**Task description:** Copy each line of the entries that includes the word "SUCCESS".

··· Data records ···

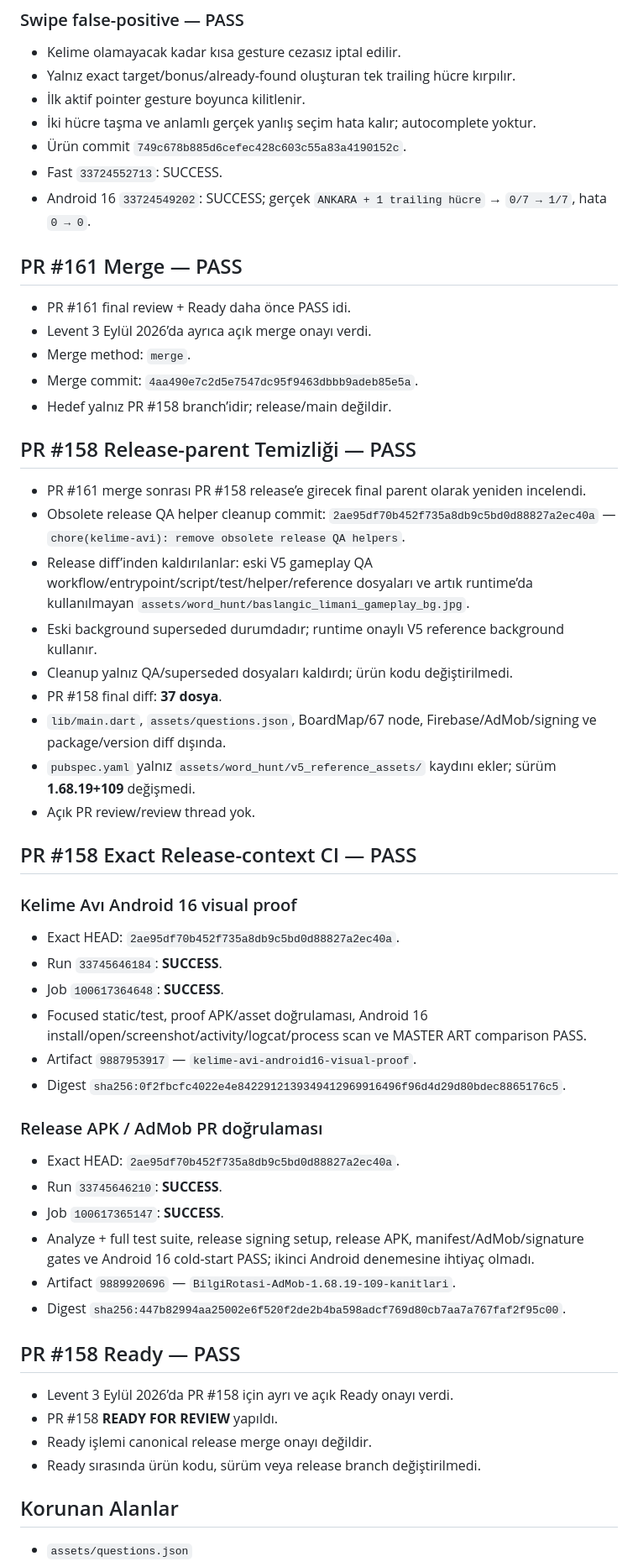
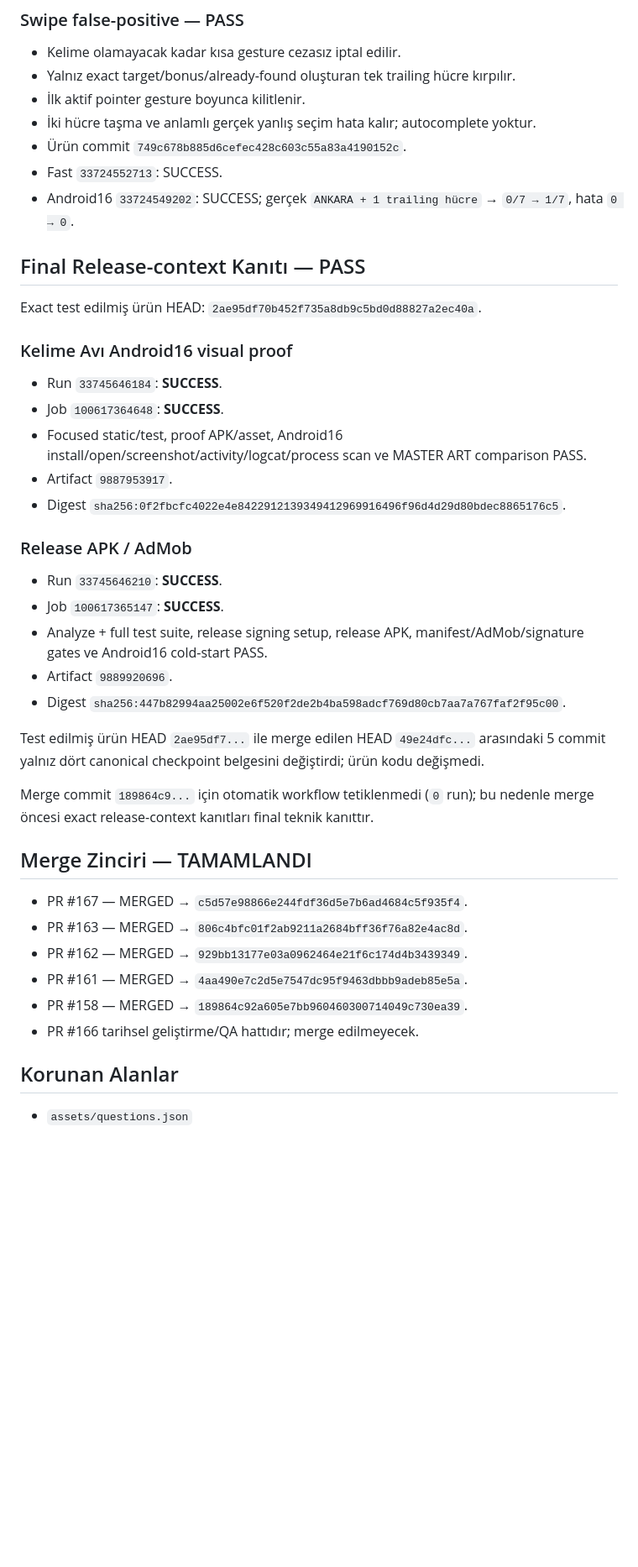
Before and after one commit to LeventuA/BilgiRotasi, a Markdown page: BILGI_ROTASI_DURUM.md, the part around one of its changes. Shown at 84% size. Rendered like a GitHub page; blank space fills up the shorter version.

Commit message:
docs(kelime-avi): record canonical release merge [skip ci]

```diff
--- a/BILGI_ROTASI_DURUM.md
+++ b/BILGI_ROTASI_DURUM.md
@@ -66,52 +63,38 @@ Canonical gameplay sözleşmesi **8×8 / 64 hücre — LOCKED**.
 - İki hücre taşma ve anlamlı gerçek yanlış seçim hata kalır; autocomplete yoktur.
 - Ürün commit `749c678b885d6cefec428c603c55a83a4190152c`.
 - Fast `33724552713`: SUCCESS.
-- Android 16 `33724549202`: SUCCESS; gerçek `ANKARA + 1 trailing hücre` → `0/7 → 1/7`, hata `0 → 0`.
+- Android16 `33724549202`: SUCCESS; gerçek `ANKARA + 1 trailing hücre` → `0/7 → 1/7`, hata `0 → 0`.
 
-## PR #161 Merge — PASS
+## Final Release-context Kanıtı — PASS
 
-- PR #161 final review + Ready daha önce PASS idi.
-- Levent 3 Eylül 2026’da ayrıca açık merge onayı verdi.
-- Merge method: `merge`.
-- Merge commit: `4aa490e7c2d5e7547dc95f9463dbbb9adeb85e5a`.
-- Hedef yalnız PR #158 branch’idir; release/main değildir.
+Exact test edilmiş ürün HEAD: `2ae95df70b452f735a8db9c5bd0d88827a2ec40a`.
 
-## PR #158 Release-parent Temizliği — PASS
-
-- PR #161 merge sonrası PR #158 release’e girecek final parent olarak yeniden incelendi.
-- Obsolete release QA helper cleanup commit: `2ae95df70b452f735a8db9c5bd0d88827a2ec40a` — `chore(kelime-avi): remove obsolete release QA helpers`.
-- Release diff’inden kaldırılanlar: eski V5 gameplay QA workflow/entrypoint/script/test/helper/reference dosyaları ve artık runtime’da kullanılmayan `assets/word_hunt/baslangic_limani_gameplay_bg.jpg`.
-- Eski background superseded durumdadır; runtime onaylı V5 reference background kullanır.
-- Cleanup yalnız QA/superseded dosyaları kaldırdı; ürün kodu değiştirilmedi.
-- PR #158 final diff: **37 dosya**.
-- `lib/main.dart`, `assets/questions.json`, BoardMap/67 node, Firebase/AdMob/signing ve package/version diff dışında.
-- `pubspec.yaml` yalnız `assets/word_hunt/v5_reference_assets/` kaydını ekler; sürüm **1.68.19+109** değişmedi.
-- Açık PR review/review thread yok.
-
-## PR #158 Exact Release-context CI — PASS
-
-### Kelime Avı Android 16 visual proof
-- Exact HEAD: `2ae95df70b452f735a8db9c5bd0d88827a2ec40a`.
+### Kelime Avı Android16 visual proof
 - Run `33745646184`: **SUCCESS**.
 - Job `100617364648`: **SUCCESS**.
-- Focused static/test, proof APK/asset doğrulaması, Android 16 install/open/screenshot/activity/logcat/process scan ve MASTER ART comparison PASS.
-- Artifact `9887953917` — `kelime-avi-android16-visual-proof`.
+- Focused static/test, proof APK/asset, Android16 install/open/screenshot/activity/logcat/process scan ve MASTER ART comparison PASS.
+- Artifact `9887953917`.
 - Digest `sha256:0f2fbcfc4022e4e8422912139349412969916496f96d4d29d80bdec8865176c5`.
 
-### Release APK / AdMob PR doğrulaması
-- Exact HEAD: `2ae95df70b452f735a8db9c5bd0d88827a2ec40a`.
+### Release APK / AdMob
 - Run `33745646210`: **SUCCESS**.
 - Job `100617365147`: **SUCCESS**.
-- Analyze + full test suite, release signing setup, release APK, manifest/AdMob/signature gates ve Android 16 cold-start PASS; ikinci Android denemesine ihtiyaç olmadı.
-- Artifact `9889920696` — `BilgiRotasi-AdMob-1.68.19-109-kanitlari`.
+- Analyze + full test suite, release signing setup, release APK, manifest/AdMob/signature gates ve Android16 cold-start PASS.
+- Artifact `9889920696`.
 - Digest `sha256:447b82994aa25002e6f520f2de2b4ba598adcf769d80cb7aa7a767faf2f95c00`.
 
-## PR #158 Ready — PASS
+Test edilmiş ürün HEAD `2ae95df7...` ile merge edilen HEAD `49e24dfc...` arasındaki 5 commit yalnız dört canonical checkpoint belgesini değiştirdi; ürün kodu değişmedi.
 
-- Levent 3 Eylül 2026’da PR #158 için ayrı ve açık Ready onayı verdi.
-- PR #158 **READY FOR REVIEW** yapıldı.
-- Ready işlemi canonical release merge onayı değildir.
-- Ready sırasında ürün kodu, sürüm veya release branch değiştirilmedi.
+Merge commit `189864c9...` için otomatik workflow tetiklenmedi (`0` run); bu nedenle merge öncesi exact release-context kanıtları final teknik kanıttır.
+
+## Merge Zinciri — TAMAMLANDI
+
+- PR #167 — MERGED → `c5d57e98866e244fdf36d5e7b6ad4684c5f935f4`.
+- PR #163 — MERGED → `806c4bfc01f2ab9211a2684bff36f76a82e4ac8d`.
+- PR #162 — MERGED → `929bb13177e03a0962464e21f6c174d4b3439349`.
+- PR #161 — MERGED → `4aa490e7c2d5e7547dc95f9463dbbb9adeb85e5a`.
+- PR #158 — MERGED → `189864c92a605e7bb960460300714049c730ea39`.
+- PR #166 tarihsel geliştirme/QA hattıdır; merge edilmeyecek.
 
 ## Korunan Alanlar
 
```
Also changed, not shown: other parts of BILGI_ROTASI_DURUM.md (+24 -42 lines).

···

**Output of the exercise:**
 - Fast `33724552713`: SUCCESS.
-- Android 16 `33724549202`: SUCCESS; gerçek `ANKARA + 1 trailing hücre` → `0/7 → 1/7`, hata `0 → 0`.
+- Android16 `33724549202`: SUCCESS; gerçek `ANKARA + 1 trailing hücre` → `0/7 → 1/7`, hata `0 → 0`.
 - Run `33745646184`: **SUCCESS**.
 - Job `100617364648`: **SUCCESS**.
 - Run `33745646210`: **SUCCESS**.
 - Job `100617365147`: **SUCCESS**.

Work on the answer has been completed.